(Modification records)
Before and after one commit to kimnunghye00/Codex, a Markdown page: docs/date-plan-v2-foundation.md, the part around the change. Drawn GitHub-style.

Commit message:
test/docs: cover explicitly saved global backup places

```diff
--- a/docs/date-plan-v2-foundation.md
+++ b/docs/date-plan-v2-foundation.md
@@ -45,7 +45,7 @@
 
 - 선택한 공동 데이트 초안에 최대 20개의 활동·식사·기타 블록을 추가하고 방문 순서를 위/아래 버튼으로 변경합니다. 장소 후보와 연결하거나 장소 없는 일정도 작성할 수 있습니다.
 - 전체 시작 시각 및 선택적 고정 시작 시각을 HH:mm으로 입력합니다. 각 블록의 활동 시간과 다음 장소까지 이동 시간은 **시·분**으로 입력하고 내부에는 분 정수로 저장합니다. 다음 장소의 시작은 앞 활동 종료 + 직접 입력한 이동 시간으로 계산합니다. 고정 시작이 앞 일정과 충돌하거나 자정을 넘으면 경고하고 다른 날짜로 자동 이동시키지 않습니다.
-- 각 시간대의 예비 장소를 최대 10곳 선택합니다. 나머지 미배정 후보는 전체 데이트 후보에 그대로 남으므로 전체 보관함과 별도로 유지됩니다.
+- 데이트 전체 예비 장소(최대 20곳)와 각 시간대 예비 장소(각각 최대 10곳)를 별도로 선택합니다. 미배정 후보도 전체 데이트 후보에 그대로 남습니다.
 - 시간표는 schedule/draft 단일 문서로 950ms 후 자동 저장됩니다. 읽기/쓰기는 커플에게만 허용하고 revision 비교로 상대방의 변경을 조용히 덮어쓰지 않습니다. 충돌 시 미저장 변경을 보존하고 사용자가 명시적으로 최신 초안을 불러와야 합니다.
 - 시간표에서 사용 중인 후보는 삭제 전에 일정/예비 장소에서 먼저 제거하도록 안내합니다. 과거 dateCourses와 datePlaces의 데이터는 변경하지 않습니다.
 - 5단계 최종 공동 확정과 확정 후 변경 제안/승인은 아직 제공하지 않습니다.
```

* * *

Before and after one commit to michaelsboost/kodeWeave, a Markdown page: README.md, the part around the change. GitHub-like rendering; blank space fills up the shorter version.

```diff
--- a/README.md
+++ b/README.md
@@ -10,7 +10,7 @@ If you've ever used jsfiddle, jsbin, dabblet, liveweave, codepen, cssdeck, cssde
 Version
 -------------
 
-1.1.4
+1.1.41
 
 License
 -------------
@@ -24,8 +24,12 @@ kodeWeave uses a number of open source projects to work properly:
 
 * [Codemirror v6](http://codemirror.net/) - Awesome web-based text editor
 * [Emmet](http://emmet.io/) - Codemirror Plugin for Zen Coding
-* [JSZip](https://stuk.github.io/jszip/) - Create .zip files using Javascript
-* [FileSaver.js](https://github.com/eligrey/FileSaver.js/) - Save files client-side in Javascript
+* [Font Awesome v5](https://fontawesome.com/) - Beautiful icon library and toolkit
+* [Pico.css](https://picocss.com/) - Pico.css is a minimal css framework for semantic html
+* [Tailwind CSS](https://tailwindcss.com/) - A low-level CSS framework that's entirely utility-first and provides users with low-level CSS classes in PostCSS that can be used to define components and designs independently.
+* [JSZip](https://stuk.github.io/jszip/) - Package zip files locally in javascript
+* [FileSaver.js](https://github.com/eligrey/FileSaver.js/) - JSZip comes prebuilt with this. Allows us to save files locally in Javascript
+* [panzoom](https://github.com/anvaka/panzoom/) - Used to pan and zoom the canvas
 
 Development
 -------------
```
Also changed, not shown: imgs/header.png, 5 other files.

* * *

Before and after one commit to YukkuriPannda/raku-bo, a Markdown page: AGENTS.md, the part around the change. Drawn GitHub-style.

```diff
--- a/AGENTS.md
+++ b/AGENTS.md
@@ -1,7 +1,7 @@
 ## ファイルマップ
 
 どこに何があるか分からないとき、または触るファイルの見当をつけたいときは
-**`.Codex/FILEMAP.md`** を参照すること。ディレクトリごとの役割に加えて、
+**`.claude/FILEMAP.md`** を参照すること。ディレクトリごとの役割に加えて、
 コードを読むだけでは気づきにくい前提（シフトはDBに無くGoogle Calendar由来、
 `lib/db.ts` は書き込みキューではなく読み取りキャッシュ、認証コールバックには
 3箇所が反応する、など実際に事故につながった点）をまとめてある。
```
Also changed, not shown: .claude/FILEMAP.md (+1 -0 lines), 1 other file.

• What is being asked:
Each line above that contains "README" must be copied out.

• Solution to this task:
Before and after one commit to michaelsboost/kodeWeave, a Markdown page: README.md, the part around the change. GitHub-like rendering; blank space fills up the shorter version.
--- a/README.md
+++ b/README.md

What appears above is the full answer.